◆ **Data shown**
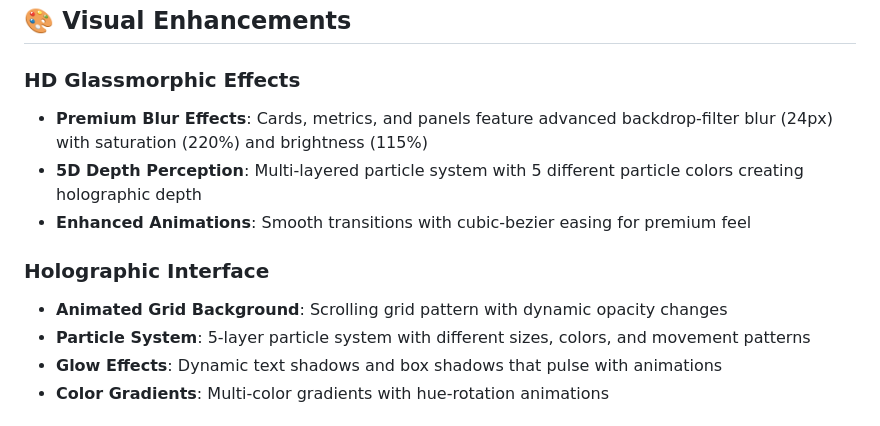
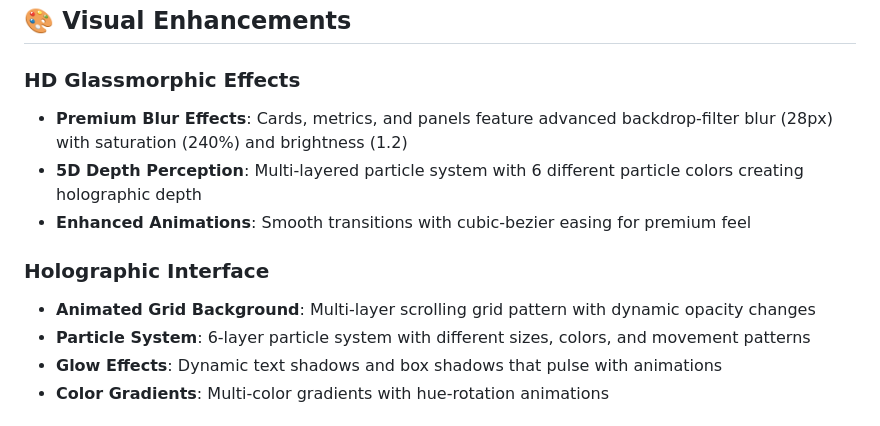
Before and after one commit to whiteantwan58-tech/CEC-WAM-HOT-CORE, a Markdown page: STREAMLIT_FEATURES.md, the part around one of its changes. Rendered like a GitHub page.

```diff
--- a/STREAMLIT_FEATURES.md
+++ b/STREAMLIT_FEATURES.md
@@ -3,13 +60,13 @@
 ## 🎨 Visual Enhancements
 
 ### HD Glassmorphic Effects
-- **Premium Blur Effects**: Cards, metrics, and panels feature advanced backdrop-filter blur (24px) with saturation (220%) and brightness (115%)
-- **5D Depth Perception**: Multi-layered particle system with 5 different particle colors creating holographic depth
+- **Premium Blur Effects**: Cards, metrics, and panels feature advanced backdrop-filter blur (28px) with saturation (240%) and brightness (1.2)
+- **5D Depth Perception**: Multi-layered particle system with 6 different particle colors creating holographic depth
 - **Enhanced Animations**: Smooth transitions with cubic-bezier easing for premium feel
 
 ### Holographic Interface
-- **Animated Grid Background**: Scrolling grid pattern with dynamic opacity changes
-- **Particle System**: 5-layer particle system with different sizes, colors, and movement patterns
+- **Animated Grid Background**: Multi-layer scrolling grid pattern with dynamic opacity changes
+- **Particle System**: 6-layer particle system with different sizes, colors, and movement patterns
 - **Glow Effects**: Dynamic text shadows and box shadows that pulse with animations
 - **Color Gradients**: Multi-color gradients with hue-rotation animations
 
```
Also changed, not shown: other parts of STREAMLIT_FEATURES.md (+57 -0 lines), README.md (+8 -5 lines).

◆ **Activity**
Nothing but a number should be given: how many lines of the material contain "Effects".

◆ **Exercise output**
4